Gov. Gretchen Whitmer addressed the State of Michigan after a plan to kidnap her and other Michigan government officials was thwarted by state and federal law enforcement agencies. She started by saying thank you to law enforcement and FBI agents who participated in stopping this [...]
By Sharon Gittleman
DETROIT-Are you searching for a quarter pound of bladderwrack? Is blue vervain at the top of your shopping list? If your quest for these flavorings has been in vain, the Rafal Spice Company has your answer. This landmark Detroit shop, located in Eastern Market, offers spices, herbs, perfumes, teas, coffee beans and spice accessories, all at reasonable prices.
Step inside their store, and you’ll be surrounded by exotic scents culled from around the world – everything from berbere, a spice blend popular in Ethiopia to Australian ginger. Owner Donald Rafal, said his store carries hundreds of herbs and spices, both exotic and familiar.
“We have several unique spice blends,” he said. “One is called Ras el Hanout – it’s a Moroccan spice used in stews and meat dishes. We also have Za’atar. It’s a Middle Eastern spice blend. You can add it to a little olive oil and spread it on pita bread.”
Some spices have special qualities, he said.
“One of our stinky ones – Asafoetida, is a substitute for garlic and onion in Indian vegetarian dishes,” he said. “Krishna folks can’t have roots.”
This June, the family-owned shop will mark its 45th year in business.
“I always tell people I got the job because my mother slept with the boss – my father,” he said, laughing.
When construction of I-75 in the late 1950’s, put Rafal’s father’s two Hastings Street grocery stores out of business, his dad took up the spice trade, he said.
“Every mom and pop grocery store made their own homemade sausages in Detroit,” Rafal said. “He supplied the bulk spices.”
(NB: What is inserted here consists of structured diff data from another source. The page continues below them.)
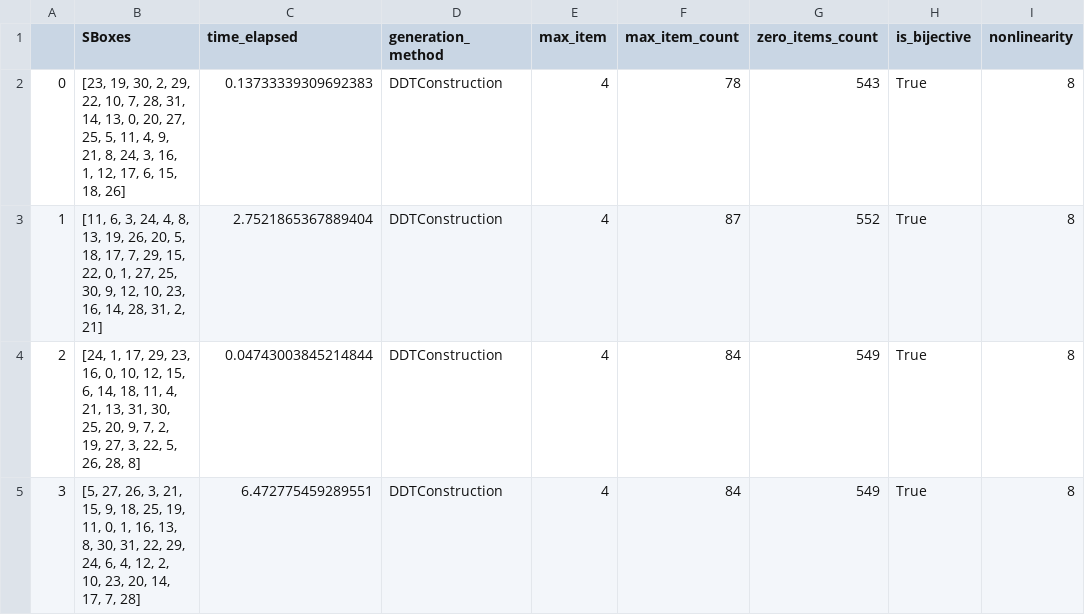
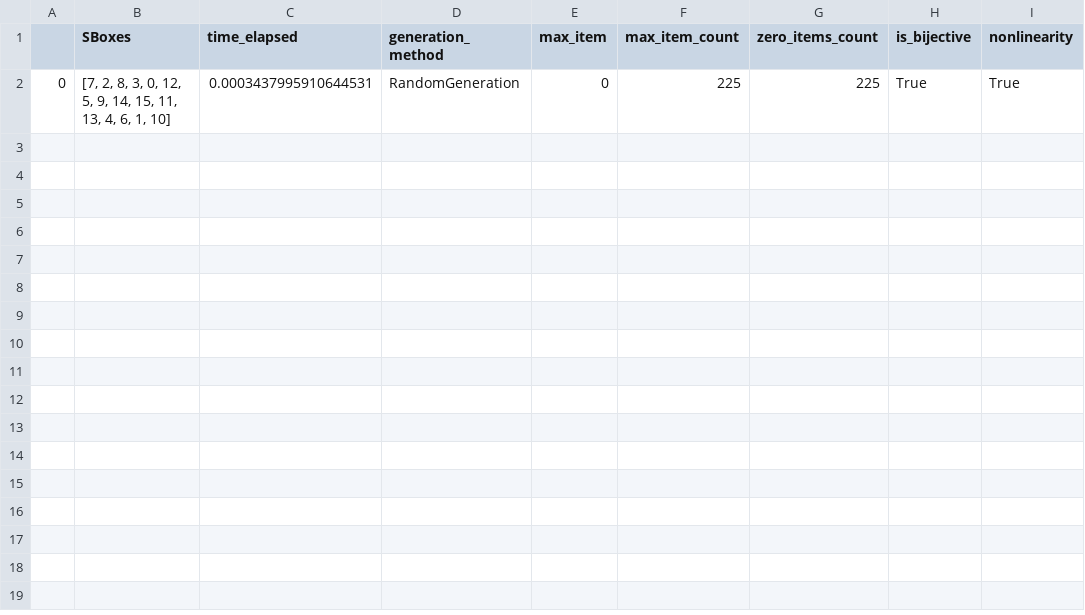
Before and after one commit to stanislavmarochok/Sbox-Tool, a CSV file: output/analyzed_sboxes.csv, drawn as a sheet; removed rows and columns are numbered as before the commit, all else as after; the diff names each change by its address in the sheet, - before the commit and + after, or states it on an @@ line.

```diff
--- a/output/analyzed_sboxes.csv
+++ b/output/analyzed_sboxes.csv
-row 2: 0 | [23, 19, 30, 2, 29, 22, 10, 7, 28, 31, 14, 13, 0, 20, 27, 25, 5, 11, 4, 9, 21, 8, 24, 3, 16, 1, 12, 17, 6, 15, 18, 26] | 0.13733339309692383 | DDTConstruction | 4 | 78 | 543 | True | 8
-row 3: 1 | [11, 6, 3, 24, 4, 8, 13, 19, 26, 20, 5, 18, 17, 7, 29, 15, 22, 0, 1, 27, 25, 30, 9, 12, 10, 23, 16, 14, 28, 31, 2, 21] | 2.7521865367889404 | DDTConstruction | 4 | 87 | 552 | True | 8
-row 4: 2 | [24, 1, 17, 29, 23, 16, 0, 10, 12, 15, 6, 14, 18, 11, 4, 21, 13, 31, 30, 25, 20, 9, 7, 2, 19, 27, 3, 22, 5, 26, 28, 8] | 0.04743003845214844 | DDTConstruction | 4 | 84 | 549 | True | 8
-row 5: 3 | [5, 27, 26, 3, 21, 15, 9, 18, 25, 19, 11, 0, 1, 16, 13, 8, 30, 31, 22, 29, 24, 6, 4, 12, 2, 10, 23, 20, 14, 17, 7, 28] | 6.472775459289551 | DDTConstruction | 4 | 84 | 549 | True | 8
+row 2: 0 | [7, 2, 8, 3, 0, 12, 5, 9, 14, 15, 11, 13, 4, 6, 1, 10] | 0.0003437995910644531 | RandomGeneration | 0 | 225 | 225 | True | True
```
Also changed, not shown: 21 other files.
Politics has been a part of the spice trade since Columbus set out to discover a new route to the orient in 1492. Things haven’t changed much, said Rafal. He said his company doesn’t import directly from foreign shores because of complicated regulations created by the Food and Drug Administration, the Department of Agriculture and other U.S. and overseas agencies.
“With bioterrorism threats – it’s worse,” he said.
Weather also takes a toll on his industry, said Rafal. A typhoon that struck Madagascar four years ago wiped out that nation’s vanilla bean crop, sending the price of vanilla extract soaring today.
“Right now, because of the tsunami, tea, cinnamon and peppers may come short,” he said.
Rafal Spice Company sells 2-3,000 lbs. of spices a month, he said.
“We sell to restaurants, bulk food stores, gourmet and country stores,” Rafal said. “We have retail in Eastern market.”
Rafal also offers online and phone orders.
At the shop, you’ll discover facts about spices your corner grocery can’t provide.
“We have three different kinds of cinnamon – Indonesian, Chinese and Vietnamese,” he said.
Vietnamese cinnamon has the highest volatile oil content and is therefore more fragrant, he said.
Supermarkets’ spices may not be as fresh as you think, said Rafal.
“Our cinnamon will taste better than anything in a can,” he said. “You don’t know when theirs was purchased and ground.”
Rafal said there are four primary reasons to buy your spices at his store.
“Their quality, price, freshness and the sassy sales people,” he said.